Growing up in the tiny agricultural town of Delhi in California’s Central Valley, Brenda Cruz didn’t have many role models for higher education. Few of her high school peers planned to go to college, and no one else in her family had done so. But when Cruz decided to pursue her bachelor’s degree, she chose not to attend UC Merced nearby, but Berkeley — seemingly a world away.
Once she arrived on campus as a pre-med student however, the range of options felt a bit overwhelming. She’d hear her graduate student instructors talking excitedly about their research, but “it all felt abstract and intimidating,” she remembers. Cruz began applying as a sophomore for undergraduate research positions and last fall, as a third-year MCB major, she was funded through the Biology Scholars Program to work for a year in the cell and developmental biology lab of MCB Professor David Weisblat.
Cruz now spends three afternoons a week studying the embryogenesis of leeches to characterize how the species grows in life stages from eggs to adult. Why leeches? “Since their embryos are so big, we can see the cells more clearly,” Cruz explains. “Our main focus is studying genes that regulate development.” Gene cloning, with its many steps, and embryo microinjections are among the procedures she’s become experienced with.
Undergraduate research programs like the Biology Scholars Program benefit everyone involved, from students to mentors and departmental culture as a whole. “Undergrads bring a fresh enthusiasm, and sometimes even new ideas, to a project,” says Weisblat. “They provide valuable extra hands, and equally valuable mentoring experience for graduate students and postdocs. And, of course, they keep us up to date on current slang and social media trends.”
A grant from the National Science Foundation Summer Research Experience for Undergraduates will enable Cruz to continue her work through the summer. After graduation, she plans to attend graduate school or medical school.
Brenda Cruz’s Four Tips for Applying to Undergraduate Research Programs
- Network. Use word-of-mouth to learn about opportunities from other students and GSI’s.
- Be persistent. Email professors (especially your own) and GSI’s. Don’t give up. Keep applying and looking for research opportunities.
- Improve your statement of purpose. This document will go places you can’t see. Make sure it’s as good as it can be.
- Be patient. It can take a long time to secure a spot.
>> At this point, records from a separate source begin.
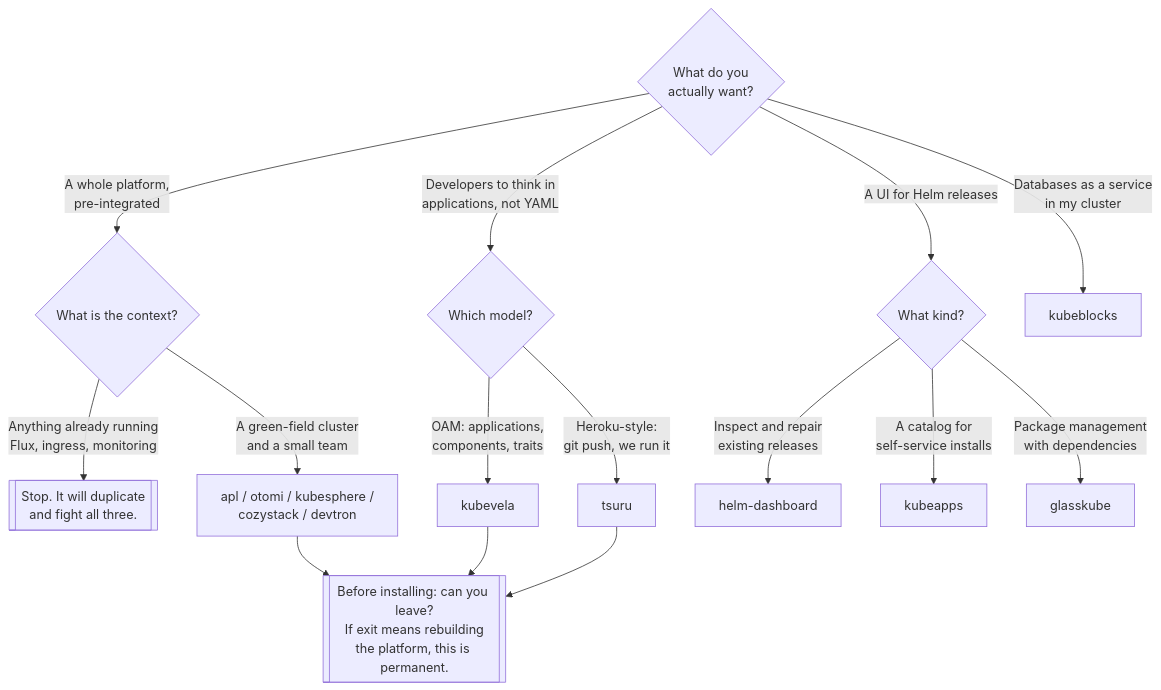
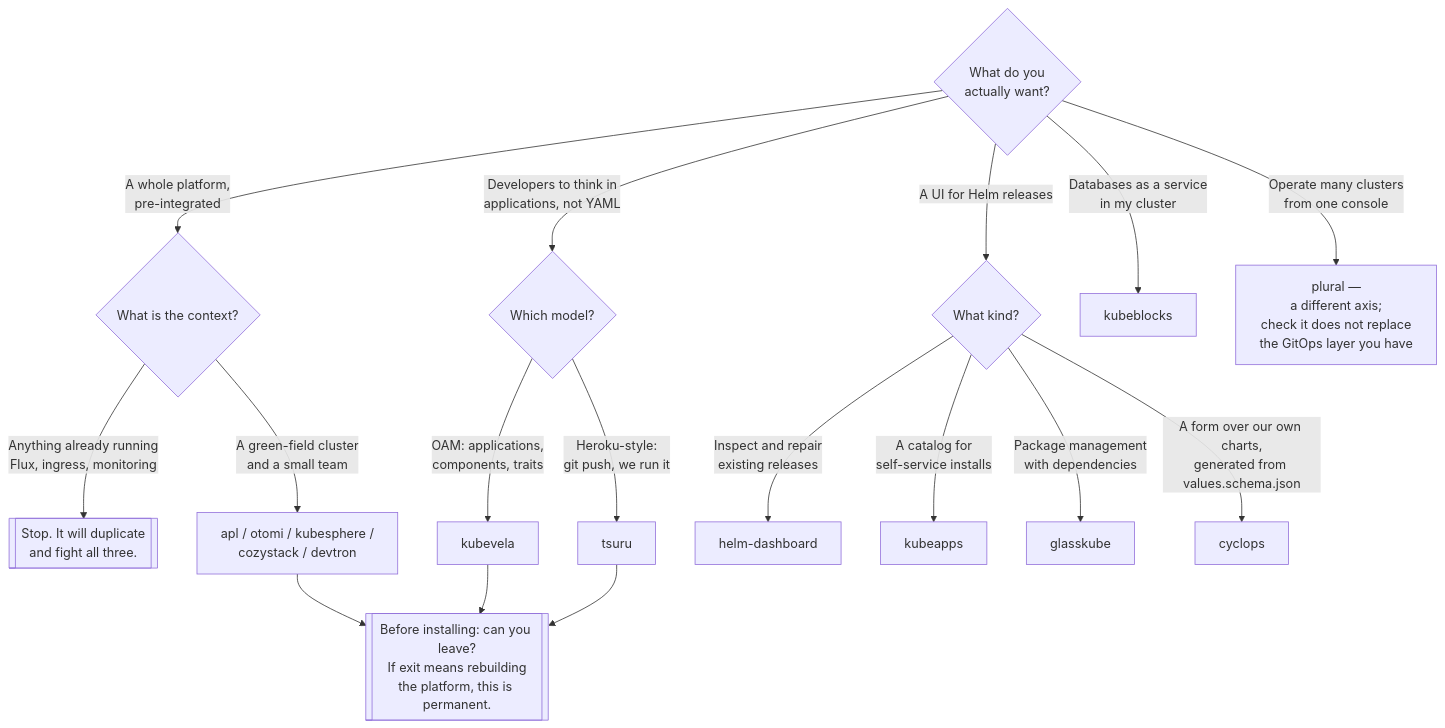
One commit to andreyolv/pikakube changed the diagram in infrastructure/platform-engineering/kubernetes/managed/platforms/README.md. Above: the diagram before and after it, drawn with Mermaid. The commit also changed other lines of this file and 32 other files, not shown here.

````diff
--- a/infrastructure/platform-engineering/kubernetes/managed/platforms/README.md
+++ b/infrastructure/platform-engineering/kubernetes/managed/platforms/README.md
@@ -79,24 +86,27 @@
 ```mermaid
 flowchart TD
     START{What do you<br/>actually want?}
 
     START -->|"A whole platform,<br/>pre-integrated"| FULL{What is the context?}
     START -->|"Developers to think in<br/>applications, not YAML"| ABS{Which model?}
     START -->|"A UI for Helm releases"| PKG{What kind?}
     START -->|"Databases as a service<br/>in my cluster"| KB["kubeblocks"]
 
     FULL -->|"Anything already running<br/>Flux, ingress, monitoring"| STOP[["Stop. It will duplicate<br/>and fight all three."]]
     FULL -->|"A green-field cluster<br/>and a small team"| PICK["apl / otomi / kubesphere /<br/>cozystack / devtron"]
 
     ABS -->|"OAM: applications,<br/>components, traits"| VELA["kubevela"]
     ABS -->|"Heroku-style:<br/>git push, we run it"| TSURU["tsuru"]
 
     PKG -->|"Inspect and repair<br/>existing releases"| HD["helm-dashboard"]
     PKG -->|"A catalog for<br/>self-service installs"| KA["kubeapps"]
     PKG -->|"Package management<br/>with dependencies"| GK["glasskube"]
+    PKG -->|"A form over our own charts,<br/>generated from values.schema.json"| CY["cyclops"]
+
+    START -->|"Operate many clusters<br/>from one console"| FLEET["plural —<br/>a different axis;<br/>check it does not replace<br/>the GitOps layer you have"]
 
     PICK --> EXIT
     VELA --> EXIT
     TSURU --> EXIT
     EXIT[["Before installing: can you leave?<br/>If exit means rebuilding<br/>the platform, this is permanent."]]
 ```
````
But working hard to get it makes the success that much sweeter.